There is no doubt that parenting during COVID-19 is tough. Many parents will choose the option to continue virtual learning for the health and safety of their families. But how can we be sure that we are being effective parents, teachers, and role models for our favorite students? Here are five tips to help you best navigate distance learning and ensure your child is on the path to success.
- Be encouraging
Research suggests that when parents are engaged and actively participate in their child’s learning, they have greater academic success. One study shows that simply discussing learning and school-related issues benefit the child’s overall achievements.
Encourage your child to learn and grow. Show them the benefits of learning in ways that speak to them. For example, if your child is an avid gamer, take time to research the great careers they could have in programming, game design, or IT, then share with them that what they are learning in class right now is simply a stepping stone to learning something greater.
- Reduce distractions
If you are one of roughly 40% of Americans currently working from home, and you are a parent, you understand how easily distractions come about. Try to reduce distractions within the household, such as other siblings and pets being present, family members taking conference calls in the same room, or electronic devices. Remember to set ground rules that when your child is “in class”, their tablet or computer may only be used for school-related purposes.
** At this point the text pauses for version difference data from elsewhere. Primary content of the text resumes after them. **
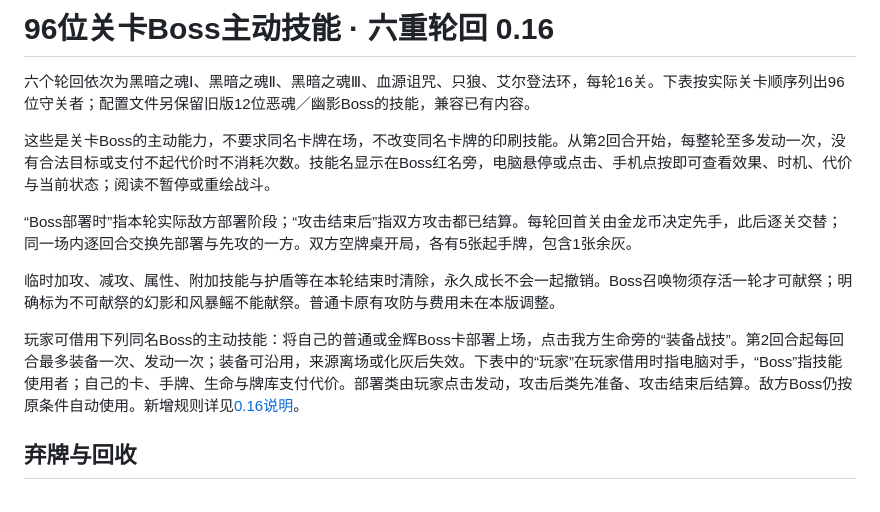
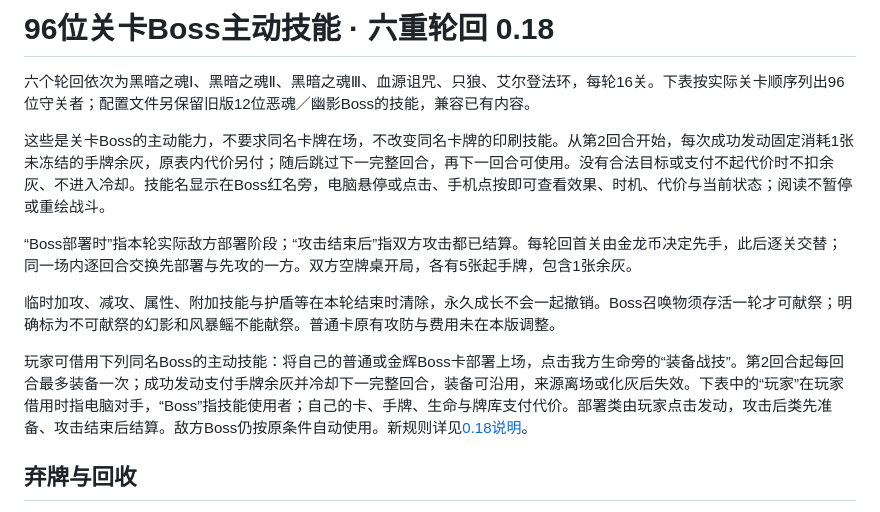
Before and after one commit to FlightWilliams/FlightWilliams, a Markdown page: game/BOSS-SKILLS.md, the part around the change. Rendered like a GitHub page.

```diff
--- a/game/BOSS-SKILLS.md
+++ b/game/BOSS-SKILLS.md
@@ -1,14 +1,14 @@
-# 96位关卡Boss主动技能 · 六重轮回 0.16
+# 96位关卡Boss主动技能 · 六重轮回 0.18
 
 六个轮回依次为黑暗之魂Ⅰ、黑暗之魂Ⅱ、黑暗之魂Ⅲ、血源诅咒、只狼、艾尔登法环，每轮16关。下表按实际关卡顺序列出96位守关者；配置文件另保留旧版12位恶魂／幽影Boss的技能，兼容已有内容。
 
-这些是关卡Boss的主动能力，不要求同名卡牌在场，不改变同名卡牌的印刷技能。从第2回合开始，每整轮至多发动一次，没有合法目标或支付不起代价时不消耗次数。技能名显示在Boss红名旁，电脑悬停或点击、手机点按即可查看效果、时机、代价与当前状态；阅读不暂停或重绘战斗。
+这些是关卡Boss的主动能力，不要求同名卡牌在场，不改变同名卡牌的印刷技能。从第2回合开始，每次成功发动固定消耗1张未冻结的手牌余灰，原表内代价另付；随后跳过下一完整回合，再下一回合可使用。没有合法目标或支付不起代价时不扣余灰、不进入冷却。技能名显示在Boss红名旁，电脑悬停或点击、手机点按即可查看效果、时机、代价与当前状态；阅读不暂停或重绘战斗。
 
 “Boss部署时”指本轮实际敌方部署阶段；“攻击结束后”指双方攻击都已结算。每轮回首关由金龙币决定先手，此后逐关交替；同一场内逐回合交换先部署与先攻的一方。双方空牌桌开局，各有5张起手牌，包含1张余灰。
 
 临时加攻、减攻、属性、附加技能与护盾等在本轮结束时清除，永久成长不会一起撤销。Boss召唤物须存活一轮才可献祭；明确标为不可献祭的幻影和风暴鳐不能献祭。普通卡原有攻防与费用未在本版调整。
 
-玩家可借用下列同名Boss的主动技能：将自己的普通或金辉Boss卡部署上场，点击我方生命旁的“装备战技”。第2回合起每回合最多装备一次、发动一次；装备可沿用，来源离场或化灰后失效。下表中的“玩家”在玩家借用时指电脑对手，“Boss”指技能使用者；自己的卡、手牌、生命与牌库支付代价。部署类由玩家点击发动，攻击后类先准备、攻击结束后结算。敌方Boss仍按原条件自动使用。新增规则详见[0.16说明](UPDATE-0.16.md)。
+玩家可借用下列同名Boss的主动技能：将自己的普通或金辉Boss卡部署上场，点击我方生命旁的“装备战技”。第2回合起每回合最多装备一次；成功发动支付手牌余灰并冷却下一完整回合，装备可沿用，来源离场或化灰后失效。下表中的“玩家”在玩家借用时指电脑对手，“Boss”指技能使用者；自己的卡、手牌、生命与牌库支付代价。部署类由玩家点击发动，攻击后类先准备、攻击结束后结算。敌方Boss仍按原条件自动使用。新规则详见[0.18说明](UPDATE-0.18.md)。
 
 ## 弃牌与回收
 
```
Also changed, not shown: game/BOSS-DECKS.md (+1 -1 lines), game/CARD-QUALITY.md (added, +383 -0 lines), game/README.md (+19 -9 lines), game/UPDATE-0.18.md (added, +33 -0 lines), game/preview-replay.png (added), game/preview-skill-cost.png (added), 4 other files.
- Be flexible
Distance learning is new to most everyone. Cut yourself, your child, and your teacher some slack when things do not go as planned. Remember that you may have to adjust your schedule to help your child when a subject becomes difficult.
Include breaks in your flexible schedule. Ensure that both you and your child take breaks throughout the day. It can be extremely easy to sit down at a computer and work for hours on end without getting up to take a break. While we want to reduce distractions, we do not want to eliminate them. Schedule breaks for your child just as they receive while attending in-person classes.
- Don’t forget about recess
We have shared the importance of taking breaks, but don’t forget about recess. Taking time to head outside for some physical activity can stimulate your brain and your overall mood. Play a quick game of tag or go for a walk or bike ride. Exercise is one of the best ways to reduce stress and prevent anxiety.
- Stay in contact
School is much more than a place for academic learning. Kids learn soft skills like socialization and networking when they attend in-person classes. Studies show that social cognitive development has positive effects on academic achievement.
If your child’s teacher doesn’t already do this, suggest to them to have weekly “classroom hangouts” where the teacher and students get to decompress and chat about things outside of the daily lesson plans. You can also encourage your child to connect with their friends for a virtual playdate or meet the families in a park for a social distancing playdate.
There is no doubt that this is a tough time for all of us. If we can remember to stay positive, be flexible, and have fun, this can be a time that we look back and think fondly on knowing that we were able to bond with our children in such a powerful and meaningful way.